Internal walking routes, as well as access to neighbouring villages in Chamyati is essential in the day-to-day chores involved in farming and harvesting. Good access is also vital to residents' health and hygiene as all drinking water is fetched from distant natural springs, via unsafe walking routes.
Islamic Relief is improving the facilities in seven villages in Pakistan-administered Kashmir (AJK).
The project, which began this month, will provide rainwater harvest systems in each of the 4,225 households in the Chamyati area, as well as building walking paths and raving larger access roads.
Around 88% of the population of AJK live in rural areas. When the earthquake of 2005 hit, it didn’t just cause the deaths of 75,000 people, it also devastated infrastructure, agriculture, water sources and livestock.
Most pre-2005 water sources in AJK have either receded or diverted since the earthquake. Most residents are farmers, so access to water is vital in maintaining their livelihoods.
Internal walking routes, as well as access to neighbouring villages in Chamyati is essential in the day-to-day chores involved in farming and harvesting. Good access is also vital to resident’s health and hygiene as all drinking water is fetched from distant natural springs, via unsafe walking routes.
Over the next six months, Islamic Relief will be installing discreet but secure footpaths between the seven villages, providing access to schools, markets and clinics. The paths will be suitable for elderly people and those with mobility difficulties.
Before the earthquake eight years ago, most homes had mud roofs. Today, they are largely made of corrugated tin, which will enable rainwater to flow to the harvesting system without any need for structural changes. The harvesting system would enable families to store rainwater and use it for farming, washing clothes and feeding livestock.
Most linking roads are narrow, unpaved tracks that are only suitable for cars with four-wheel drive. However, for a large portion of the year, most roads are inaccessible due to landslides caused by rain. Islamic Relief will be paving these roads, making them suitable for all vehicles and resistant to water erosion, to ensure all residents are able to travel in the area safely.
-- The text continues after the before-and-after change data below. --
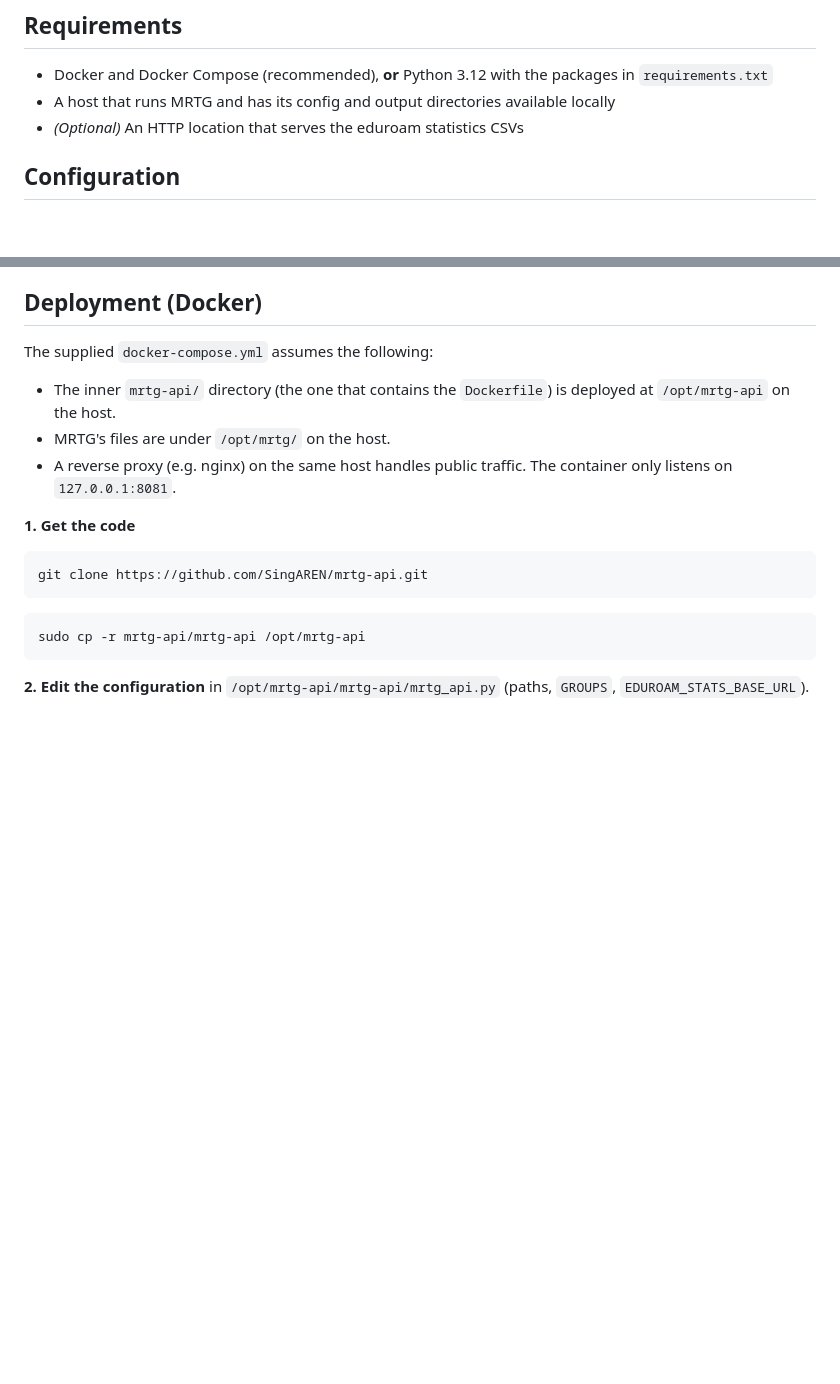
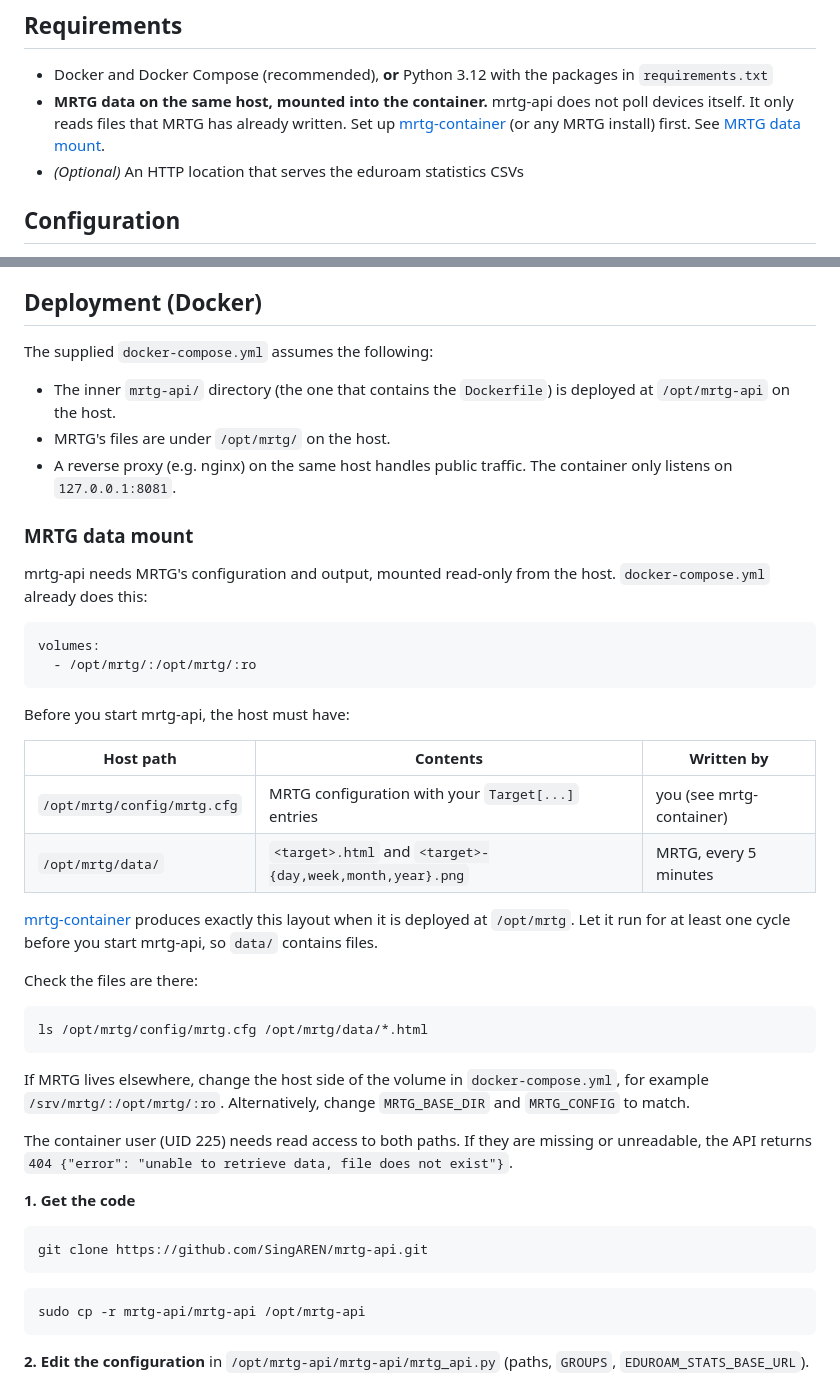
Before and after one commit to SingAREN/mrtg-api, a Markdown page: README.md, 2 parts joined by grey strips. GitHub-like rendering; blank space fills up the shorter version.

Commit message:
Document required MRTG data mount
State that mrtg-api only reads existing MRTG output, list the host
paths it needs under /opt/mrtg, and point to mrtg-container for
producing them.

Co-Authored-By: Claude Opus 5.5 <noreply@anthropic.com>

````diff
--- a/README.md
+++ b/README.md
@@ -62,7 +62,7 @@ mrtg-api/
 ## Requirements
 
 - Docker and Docker Compose (recommended), **or** Python 3.12 with the packages in `requirements.txt`
-- A host that runs MRTG and has its config and output directories available locally
+- **MRTG data on the same host, mounted into the container.** mrtg-api does not poll devices itself. It only reads files that MRTG has already written. Set up [mrtg-container](https://github.com/SingAREN/mrtg-container) (or any MRTG install) first. See [MRTG data mount](#mrtg-data-mount).
 - *(Optional)* An HTTP location that serves the eduroam statistics CSVs
 
 ## Configuration
@@ -110,6 +110,34 @@ The supplied `docker-compose.yml` assumes the following:
 - The inner `mrtg-api/` directory (the one that contains the `Dockerfile`) is deployed at `/opt/mrtg-api` on the host.
 - MRTG's files are under `/opt/mrtg/` on the host.
 - A reverse proxy (e.g. nginx) on the same host handles public traffic. The container only listens on `127.0.0.1:8081`.
+
+### MRTG data mount
+
+mrtg-api needs MRTG's configuration and output, mounted read-only from the host. `docker-compose.yml` already does this:
+
+```yaml
+volumes:
+  - /opt/mrtg/:/opt/mrtg/:ro
+```
+
+Before you start mrtg-api, the host must have:
+
+| Host path | Contents | Written by |
+|---|---|---|
+| `/opt/mrtg/config/mrtg.cfg` | MRTG configuration with your `Target[...]` entries | you (see mrtg-container) |
+| `/opt/mrtg/data/` | `<target>.html` and `<target>-{day,week,month,year}.png` | MRTG, every 5 minutes |
+
+[mrtg-container](https://github.com/SingAREN/mrtg-container) produces exactly this layout when it is deployed at `/opt/mrtg`. Let it run for at least one cycle before you start mrtg-api, so `data/` contains files.
+
+Check the files are there:
+
+```bash
+ls /opt/mrtg/config/mrtg.cfg /opt/mrtg/data/*.html
+```
+
+If MRTG lives elsewhere, change the host side of the volume in `docker-compose.yml`, for example `/srv/mrtg/:/opt/mrtg/:ro`. Alternatively, change `MRTG_BASE_DIR` and `MRTG_CONFIG` to match.
+
+The container user (UID 225) needs read access to both paths. If they are missing or unreadable, the API returns `404 {"error": "unable to retrieve data, file does not exist"}`.
 
 **1. Get the code**
 
````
Islamic Relief has been working in in Pakistan since 1992 and started supporting families in AJK since 1993.